OSU Extension Service and agricultural research news

The Extension and Experiment Station Communications (EESC) department writes news releases about OSU’s agricultural research as well as the various programs offered by the university’s Extension Service. Below is an archive of these stories as well as a list of stories published in the media about Extension. You’ll also find gardening advice articles written by EESC. Contact our media liaisons.

Recent News Stories

September 2, 2003

The College of Agricultural Sciences at Oregon State University has named two of its department heads to serve as associate deans.
The plant disease detectives at Oregon State University will soon be sleuthing for homeland security. OSU's Plant Clinic has been designated as part of a new nationwide network to safeguard America's food supply.

August 15, 2003
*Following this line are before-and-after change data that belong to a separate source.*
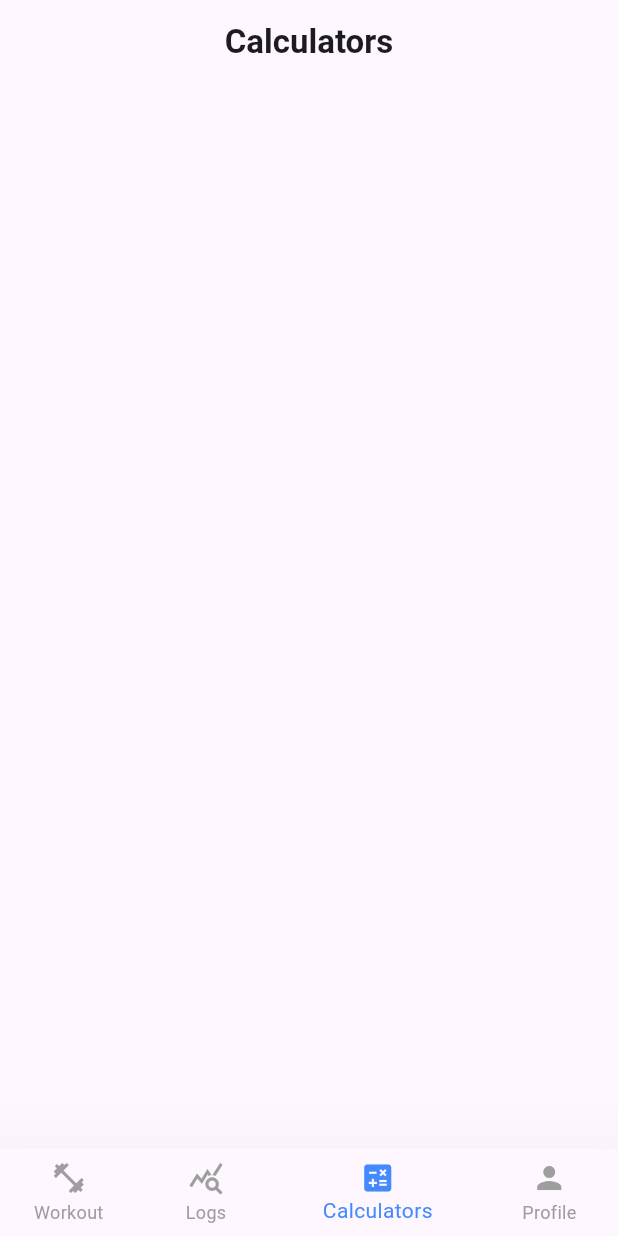
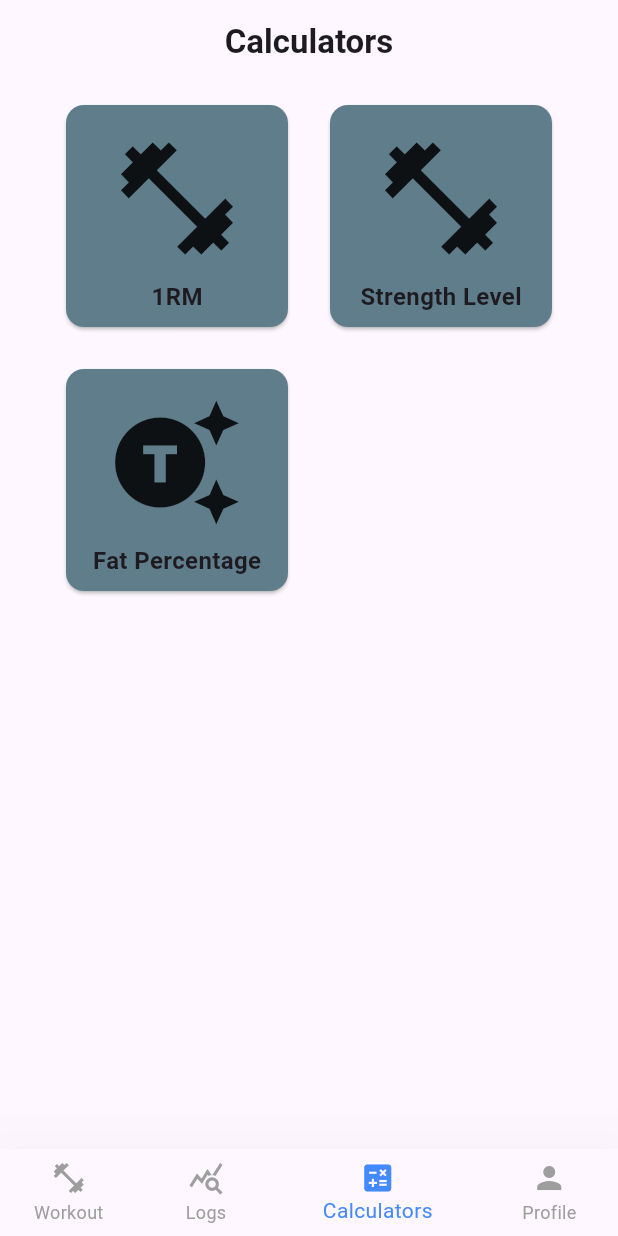
Before and after one commit to Tylefnx/gymlogger, a Flutter app: the screen it shows after launch, item 3 of the bottom bar chosen, on a phone screen of 412 x 824 dp. Run offline on Flutter 3.47's test engine with Material 3 defaults, Android fonts, the phone set to English and light mode, and no system bars; our stand-ins replace flutter_hooks, hooks_riverpod.

Commit message:
Created calculator screen

```diff
--- a/lib/calculator/presentation/calculator_screen.dart
+++ b/lib/calculator/presentation/calculator_screen.dart
@@ -1,10 +1,62 @@
 import 'package:flutter/material.dart';
+import 'package:gymlogger/core/presentation/app_text.dart';
 
 class CalculatorsScreen extends StatelessWidget {
   const CalculatorsScreen({super.key});
 
   @override
   Widget build(BuildContext context) {
-    return Container();
+    return GridView.count(
+      crossAxisSpacing: 20,
+      mainAxisSpacing: 20,
+      padding: EdgeInsets.symmetric(
+        horizontal: 40,
+        vertical: 10,
+      ),
+      crossAxisCount: 2,
+      children: [
+        CalculatorSectionCard(
+          label: '1RM',
+          icon: Icons.fitness_center,
+        ),
+        CalculatorSectionCard(
+          label: 'Strength Level',
+          icon: Icons.fitness_center_outlined,
+        ),
+        CalculatorSectionCard(
+          label: 'Fat Percentage',
+          icon: Icons.generating_tokens_sharp,
+        ),
+      ],
+    );
   }
 }
+
+class CalculatorSectionCard extends StatelessWidget {
+  final String label;
+  final IconData icon;
+  const CalculatorSectionCard({
+    super.key,
+    required this.label,
+    required this.icon,
+  });
+
+  @override
+  Widget build(BuildContext context) {
+    return Card(
+      color: Colors.blueGrey,
+      child: Column(
+        crossAxisAlignment: CrossAxisAlignment.center,
+        mainAxisAlignment: MainAxisAlignment.spaceEvenly,
+        children: [
+          SizedBox(),
+          Icon(
+            icon,
+            size: 90,
+          ),
+          AppText.big_bold(text: label),
+        ],
+      ),
+    );
+  }
+}
```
OSU announces 22nd annual Art About Ag competition
Mold growth in buildings is becoming an increasingly common problem and has serious implications for human health.
With the onset of hot and dry late summer conditions, wildfire season is in full swing throughout the vast range areas of the intermountain west.

Recent Gardening Tips

October 16, 2014

Summer may be over, but that doesn't mean you've got to put your garden to bed

October 3, 2014

If you like to prolong color in your landscapes through the summer and into the fall, consider planting evergreen shrubs called Hebes (pronounced HEE-bees) for vivid color in both flowers and foliage during summer and fall.

September 26, 2014

Identifying diseases, pests and other threats to plant health can be a challenge for even the most experienced gardener or landscaper. A new online course from Oregon State University aims to make diagnosing sick plants and choosing the right treatment easier.

September 19, 2014

Late September is the time to start thinking about coaxing potted poinsettia plants back into color and bloom for December.

September 12, 2014

Yellow jackets buzzing around pop cans, hamburgers and fruit salad can ruin barbecues. And, because their sting can be life-threatening for some people, it might be necessary to destroy nests found near human activity.